Oldest living animal- world record set by Jonathan
St Helena Island, UK -- Jonathan, a Giant
Land Tortoise, the sole survivor of three tortoises that arrived
on St Helena Island in 1882, has at least 176 yrs-setting
the world record for the
Oldest living animal.
Photo: Jonathan the tortoise: at a possible
age of 175-plus he is the world's oldest
living animal / BNPS (enlarge
A spokesman for the St Helena tourist board
said: “Jonathan is the sole survivor of three tortoises that
arrived on St Helena Island in 1882. “He was already mature
and at least 50 when he got here. Therefore he’s at least
“He lives in the grounds of Plantation
House — the governor’s residence — with five much younger
tortoises, including three females. “He feeds on the grass
of the main paddock and is still very active despite his age.”
Jonathan is treated as a celebrity, and for good
reason: during his remarkable lifespan he has seen the coronation
of eight British monarchs, from George IV to Elizabeth II,
and a staggering 50 prime ministers.
These days he hangs out with fellow land tortoises
David, Speedy, Emma, Fredricka and Myrtle, who are much younger;
and according to locals, he still has the energy to mate regularly
with the three females.
He is owned by the Government of St Helena and
lives in the grounds of Plantation House, the governor’s residence.
One reason giant tortoises live so long is their
armour, which defends them against predators, and that on
the islands where they evolved they did not have any predators
British expert Dr Henry Nicholls said: “Giant
Land Tortoises live a hell of a lot longer than humans and,
due to this, you need to have several generations of people
keeping reliable documents to provide 100 per cent proof of
its age. “About 200 is a really good age for a giant tortoise.
They reach adulthood at 20.”
Photo: Jonathan the giant tortoise photographed
on St Helena in 1900, when he was already 70 years old /BNPS
It is thought Jonathan was brought to St Helena
from the Seychelles. His story came to light after his photograph
was discovered among a collection of Boer War images taken
by LA Innes who had a studio in the island’s capital Jamestown.
The pictures were recently sold for £4,000
at an auction near Winchester, Hants. Further investigation
by the auctioneers revealed the tortoise in the picture was
Jonathan who was still alive.
St Helena has a population of more than 4,200.
Its greatest claim to fame came when Napoleon was exiled there
in 1815. He was held prisoner there until his death in 1821

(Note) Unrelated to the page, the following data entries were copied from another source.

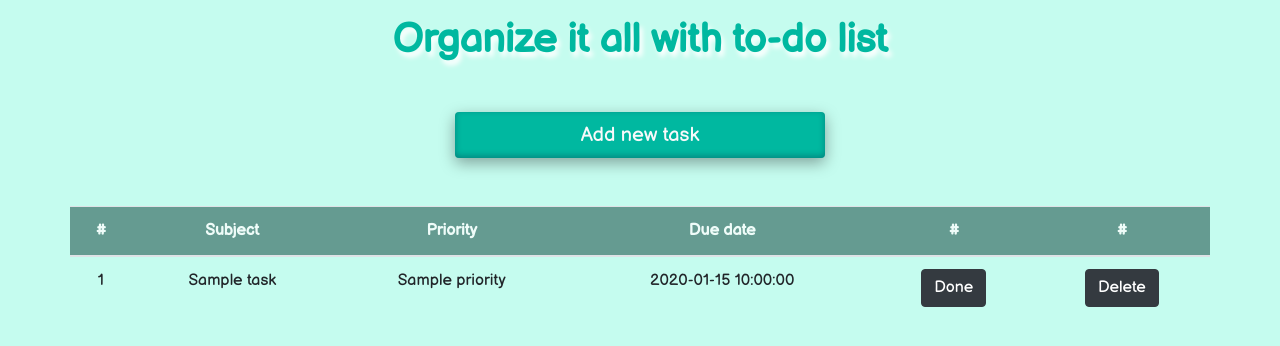
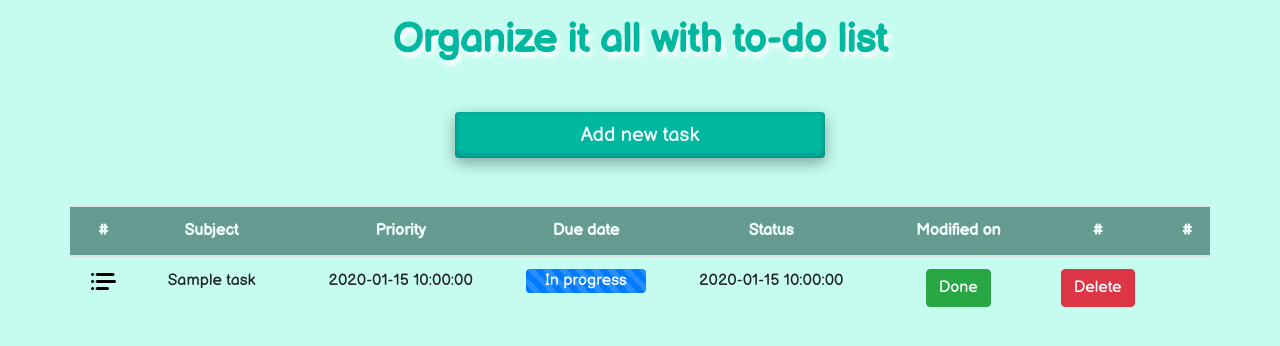
Before and after one commit to patrikas159/taskmanager, a PHP site: the page made by view/pages/home.view.php in a window 1280 px wide. Shown: the top 346 px of the page. Run offline with PHP 8.4, Linux system fonts and the light colour scheme; tables that the repository leaves empty or names only in its code hold one stand-in row (values such as "Sample post"); the template is opened without the code that fills it: most values are stand-ins (such as "Sample title", 1, 10 or a date in 2020).

Commit message:
added style

```diff
--- a/app/Validation.php
+++ b/app/Validation.php
@@ -8,7 +8,7 @@ class Validation
 
     public function checkSubject()
     {
-        if (empty($_POST['subject']) || !preg_match('/^\w{5,255}$/', $_POST['subject'])) {
+        if (empty($_POST['subject']) || !preg_match('/\w{5,255}$/', $_POST['subject'])) {
             self::$errors[] = "The name of the subject should be the length of 5-255 symbols.";
         }
     }
--- a/view/pages/home.view.php
+++ b/view/pages/home.view.php
@@ -7,8 +7,9 @@
     </div>
 
 <?php if (isset($_SESSION['todo_list/new-task'])): ?>
-    <div class="alert-dark mt-3">
-        Sukurta nauja užduotis: <?= ucfirst($_SESSION['todo_list/new-task'][0]); ?>
+    <div class="alert-dark mt-3 text-light rounded">
+        New task created: <?= ucfirst($_SESSION['todo_list/new-task'][0]);
+        unset($_SESSION['todo_list/new-task']); ?>
     </div>
 <?php endif; ?>
 
@@ -20,9 +21,9 @@
                 <th scope="col">Subject</th>
                 <th scope="col">Priority</th>
                 <th scope="col">Due date</th>
-                <!--            <th scope="col">Status</th>-->
+                <th scope="col">Status</th>
                 <!--                <th scope="col">Percent completed</th>-->
-                <!--            <th scope="col">Modified on</th>-->
+                <th scope="col">Modified on</th>
                 <th>#</th>
                 <th>#</th>
             </tr>
@@ -31,26 +32,45 @@
             <?php foreach ($tasks->allTasks() as $task): ?>
                 <?php if ($task['status'] == 1): ?>
                     <tr class="line">
-                        <td><?= $task['id']; ?></td>
+                        <td><img src="./view/img/list.png" height="25px"></td>
                         <td><?= ucfirst($task['subject']); ?></td>
-                        <td><?= ucfirst($task['priority']); ?></td>
+                        <td><p class="text-center border rounded-pill bg-secondary text-light"><?= ucfirst($task['priority']); ?></p></td>
                         <td><?= $task['dueDate']; ?></td>
-                        <!--                <td></td>-->
-                        <!--                <td></td>-->
-                        <td><a href="complete-task/id/<?= $task['id']; ?>" class="btn btn-dark">Done</a></td>
-                        <td><a href="delete-task/id/<?= $task['id']; ?>" class="btn btn-dark" name="delete">Delete</a>
+                        <td>
+                            <div class="progress-bar bg-secondary rounded">Completed</div>
+                        </td>
+                        <td><?= $task['modified']; ?></td>
+                        <td><a href="complete-task/id/<?= $task['id']; ?>" class="btn btn-secondary">Done</a></td>
+                        <td><a href="delete-task/id/<?= $task['id']; ?>" class="btn btn-secondary"
+                               name="delete">Delete</a>
                         </td>
                     </tr>
                 <?php else: ?>
                     <tr>
-                        <td><?= $task['id']; ?></td>
+                        <td><img src="./view/img/list.png" height="25px"></td>
                         <td><?= ucfirst($task['subject']); ?></td>
-                        <td><?= ucfirst($task['priority']); ?></td>
+                        <?php if ($task['priority'] == "low"): ?>
+                            <td>
+                                <p class="text-center border rounded-pill bg-success text-light"><?= ucfirst($task['priority']); ?></p>
+                            </td>
+                        <?php elseif ($task['priority'] == "normal"): ?>
+                            <td>
+                                <p class="text-center border rounded-pill bg-primary text-light"><?= ucfirst($task['priority']); ?></p>
+                            </td>
+                        <?php elseif ($task['priority'] == "high"): ?>
+                            <td>
+                                <p class="text-center border rounded-pill bg-danger text-light"><?= ucfirst($task['priority']); ?></p>
+                            </td>
+                        <?php endif; ?>
+
+
                         <td><?= $task['dueDate']; ?></td>
-                        <!--                <td></td>-->
-                        <!--                <td></td>-->
-                        <td><a href="complete-task/id/<?= $task['id']; ?>" class="btn btn-dark">Done</a></td>
-                        <td><a href="delete-task/id/<?= $task['id']; ?>" class="btn btn-dark" name="delete">Delete</a>
+                        <td>
+                            <div class="progress-bar progress-bar-striped rounded">In progress</div>
+                        </td>
+                        <td><?= $task['modified']; ?></td>
+                        <td><a href="complete-task/id/<?= $task['id']; ?>" class="btn btn-success">Done</a></td>
+                        <td><a href="delete-task/id/<?= $task['id']; ?>" class="btn btn-danger" name="delete">Delete</a>
                         </td>
                     </tr>
                 <?php endif; ?>
--- a/view/pages/new-task.view.php
+++ b/view/pages/new-task.view.php
@@ -17,9 +17,9 @@
                 <div class="form-group">
                     <label for="priority">Priority:</label>
                     <select class="form-control" id="priority" name="priority">
-                        <option class="col" disabled selected>--Choose--</option>
+                        <option value="" class="col" disabled selected>--Choose--</option>
                         <?php foreach ($priority as $item): ?>
-                            <option class="col"><?= ucfirst($item) ?></option>
+                            <option value="<?=$item;?>" class="col"><?= ucfirst($item) ?></option>
                         <?php endforeach; ?>
                     </select>
                 </div>
```
Also changed, not shown: todo.PNG (added), view/img/list.png (added).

and is buried there.
Another tortoise, Timothy, who was a ship's mascot
in the Crimean War, died at his home at Powderham Castle,

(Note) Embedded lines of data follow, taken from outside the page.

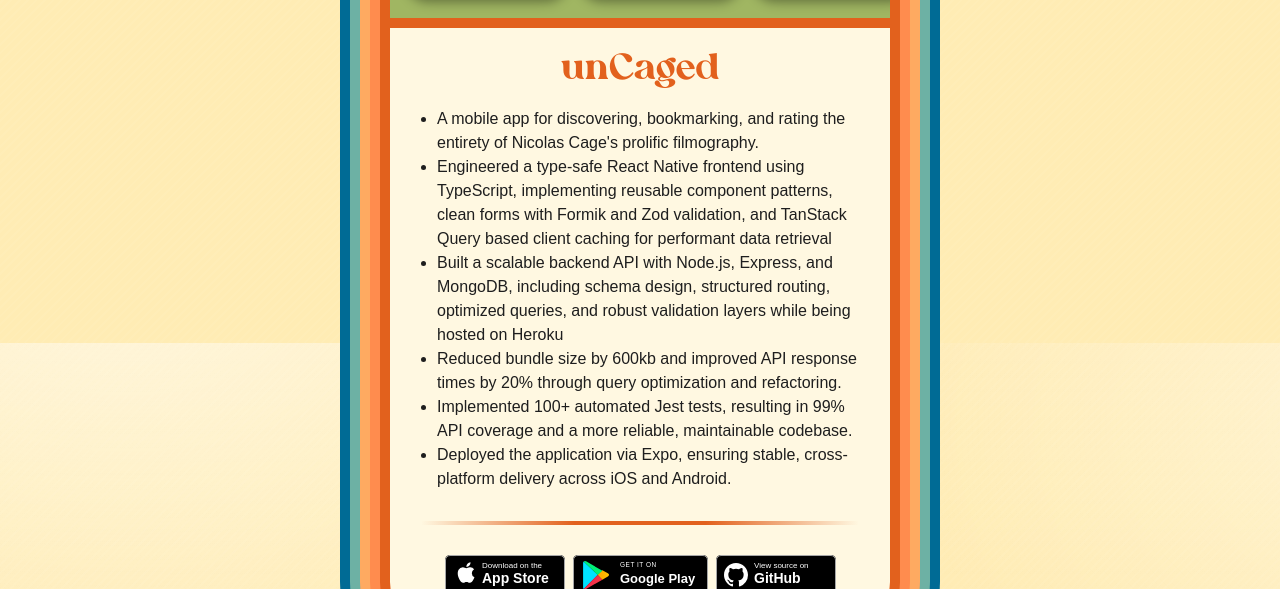
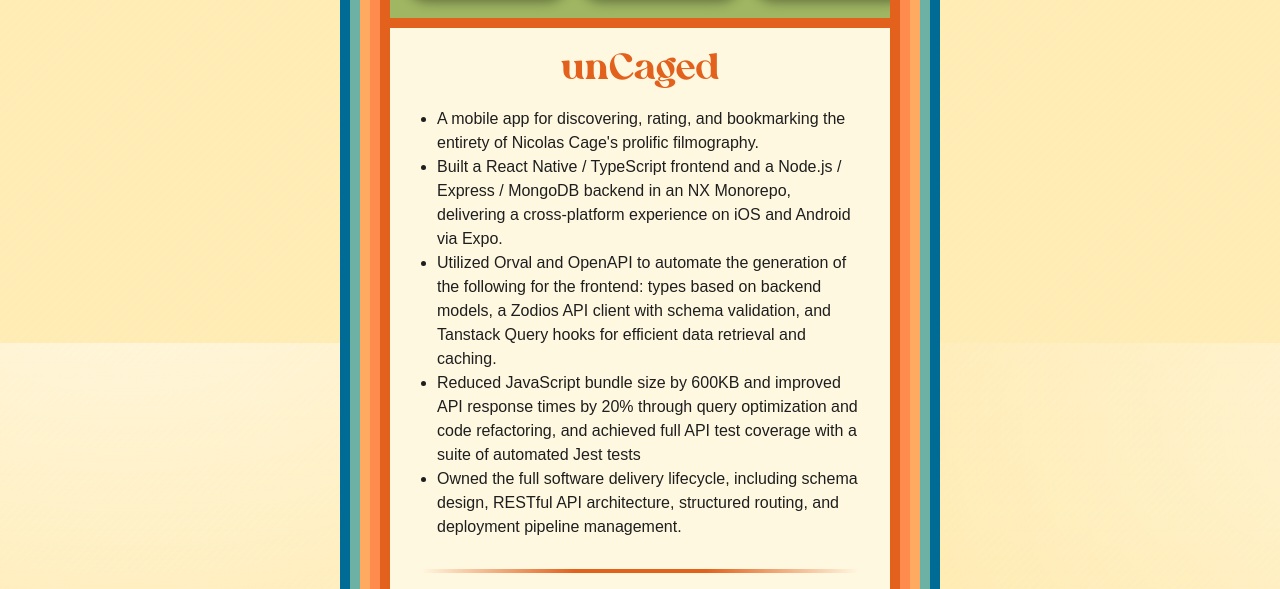
Before and after one commit to emcintire/Portfolio, a React (Vite) app: page /projects in a window 1280 px wide. Shown: the part 1257-1846 px from the top of the page. Built offline with nearby package versions, Linux system fonts and the light colour scheme.

Commit message:
updated uncaged description

```diff
--- a/src/data/projects.ts
+++ b/src/data/projects.ts
@@ -20,12 +20,11 @@
   },
   {
     descriptions: [
-      'A mobile app for discovering, bookmarking, and rating the entirety of Nicolas Cage\'s prolific filmography.',
-      'Engineered a type-safe React Native frontend using TypeScript, implementing reusable component patterns, clean forms with Formik and Zod validation, and TanStack Query based client caching for performant data retrieval',
-      'Built a scalable backend API with Node.js, Express, and MongoDB, including schema design, structured routing, optimized queries, and robust validation layers while being hosted on Heroku',
-      'Reduced bundle size by 600kb and improved API response times by 20% through query optimization and refactoring.',
-      'Implemented 100+ automated Jest tests, resulting in 99% API coverage and a more reliable, maintainable codebase.',
-      'Deployed the application via Expo, ensuring stable, cross-platform delivery across iOS and Android.',
+      'A mobile app for discovering, rating, and bookmarking the entirety of Nicolas Cage\'s prolific filmography.',
+      'Built a React Native / TypeScript frontend and a Node.js / Express / MongoDB backend in an NX Monorepo, delivering a cross-platform experience on iOS and Android via Expo.',
+      'Utilized Orval and OpenAPI to automate the generation of the following for the frontend: types based on backend models, a Zodios API client with schema validation, and Tanstack Query hooks for efficient data retrieval and caching.',
+      'Reduced JavaScript bundle size by 600KB and improved API response times by 20% through query optimization and code refactoring, and achieved full API test coverage with a suite of automated Jest tests',
+      'Owned the full software delivery lifecycle, including schema design, RESTful API architecture, structured routing, and deployment pipeline management.',
     ],
     images: [uncaged1, uncaged2, uncaged3, uncaged4],
     name: 'unCaged',
```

near Exeter, Devon, in 2004, aged 160. The castle's Rose Garden
had been his home since 1935.
The previous oldest
tortoise was widely thought to be Harriet, a giant Galapagos
Land tortoise who died aged 175 in Australia three years ago.
Related world records:
living polar bear-world record set by Debby
living tree-world record set by a Swedish spruce
Thursday, December 4, 2008